Digital collections programme

Project summary

  • Focus: To digitise 80 million specimens from one of the world's most important natural history collections
  • Funding: The Natural History Museum
  • Start date: 2014
  • End date: ongoing 

Mobilising the world’s natural history collections for the benefit of human well-being. 

Natural history collections hold critical information necessary to tackle fundamental scientific and societal challenges of our time.

From conserving the biodiversity on which our wellbeing and our planet’s health depend, to finding new ways of combating disease and extracting mineral resources.

At present this information is locked away within hundreds of millions of specimens, labels and archives distributed across the globe, available to just a handful of scientists.

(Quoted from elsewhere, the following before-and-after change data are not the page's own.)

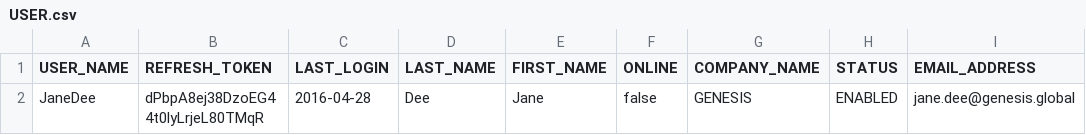
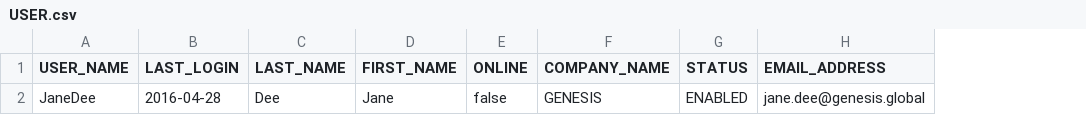
Before and after one commit to genesiscommunitysuccess/webtraining-seed, a CSV file: server/jvm/alpha-site-specific/src/main/resources/data/USER.csv, drawn as a sheet; only a part is shown; the diff names each change by its address in the sheet, - before the commit and + after, or states it on an @@ line.

Commit message:
updating server

```diff
--- a/server/jvm/alpha-site-specific/src/main/resources/data/USER.csv
+++ b/server/jvm/alpha-site-specific/src/main/resources/data/USER.csv
-column B (REFRESH_TOKEN), row 2: dPbpA8ej38DzoEG44t0lyLrjeL80TMqR
```
Also changed, not shown: 1 other file.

We want to unlock this treasure trove of information so that citizen scientists, researchers and data analysts from all over the world can access it.  

The Museum's Digital Collections Programme was initiated in 2014 to digitise and release the collections data.

Below you will find details of the work we’ve done so far, and how you can help us in our effort to make our collections data available to all. 

Pilot projects

Pilot projects help us to determine how best to digitise each type of collection.

The projects are helping us to establish high-throughput digital capture workflows for all major collection types.

The collections chosen have global relevance and their digitisation will allow our scientists to conduct important scientific research using the captured data and images.

Museum staff

Digital collections blog

Catch up with the latest digitisation techniques and technology.

Digitisation projects

Helping scientists study the biggest animals on Earth

By scanning whale specimens, the Museum is making data easier to handle and accessible to researchers around the world.

Digitising Darwin's Fossil Mammals

We have produced new 3D models by scanning Darwin’s Fossil Mammals so more people can access them..

Digital georeferenced specimens data

Data portal

A team at the Museum has developed a Data Portal, giving the world digital access to the Museum’s collection data and research datasets.


Digital museum

We are digitising 80 million specimens from our collections to an online data portal.

Diversity and informatics research

Researching undiscovered diversity using big data.


The Museum's 80 million specimens form the world's most important natural history collection.